* Records for the task:

------------------------------------------------

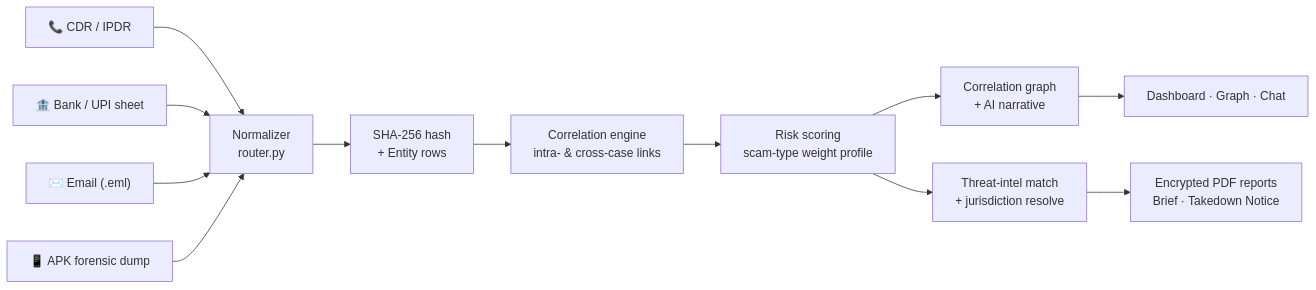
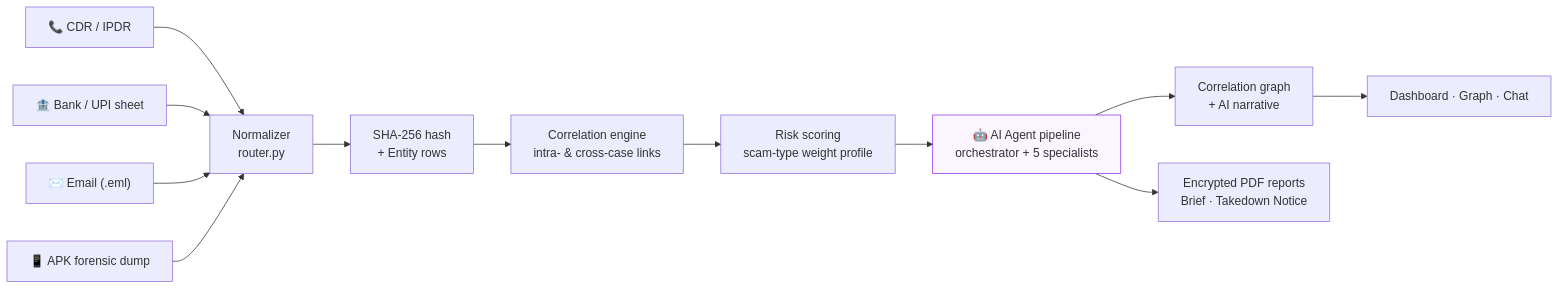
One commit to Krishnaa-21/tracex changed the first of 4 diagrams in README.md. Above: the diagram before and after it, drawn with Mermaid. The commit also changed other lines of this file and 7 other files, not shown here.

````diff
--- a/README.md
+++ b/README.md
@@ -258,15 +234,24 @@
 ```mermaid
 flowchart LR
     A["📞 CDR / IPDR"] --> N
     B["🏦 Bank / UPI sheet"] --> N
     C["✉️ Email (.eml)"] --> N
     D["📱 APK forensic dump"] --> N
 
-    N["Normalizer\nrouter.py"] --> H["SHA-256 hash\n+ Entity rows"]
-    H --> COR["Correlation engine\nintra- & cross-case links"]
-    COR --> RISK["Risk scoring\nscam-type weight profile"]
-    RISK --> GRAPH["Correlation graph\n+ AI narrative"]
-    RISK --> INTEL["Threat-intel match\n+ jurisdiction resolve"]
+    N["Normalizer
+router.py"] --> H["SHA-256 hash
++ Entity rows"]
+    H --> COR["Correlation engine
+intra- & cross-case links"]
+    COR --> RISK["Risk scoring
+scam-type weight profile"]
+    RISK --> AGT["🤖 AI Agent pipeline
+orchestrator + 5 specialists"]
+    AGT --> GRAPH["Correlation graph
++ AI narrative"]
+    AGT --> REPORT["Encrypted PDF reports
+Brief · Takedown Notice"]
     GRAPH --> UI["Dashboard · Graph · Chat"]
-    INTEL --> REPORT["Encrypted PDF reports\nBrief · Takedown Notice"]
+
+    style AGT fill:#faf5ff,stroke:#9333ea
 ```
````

------------------------------------------------

* Work order: Going through the listing above, copy out every line that has the string "reports".

* Task result:
+    AGT --> REPORT["Encrypted PDF reports
-    INTEL --> REPORT["Encrypted PDF reports\nBrief · Takedown Notice"]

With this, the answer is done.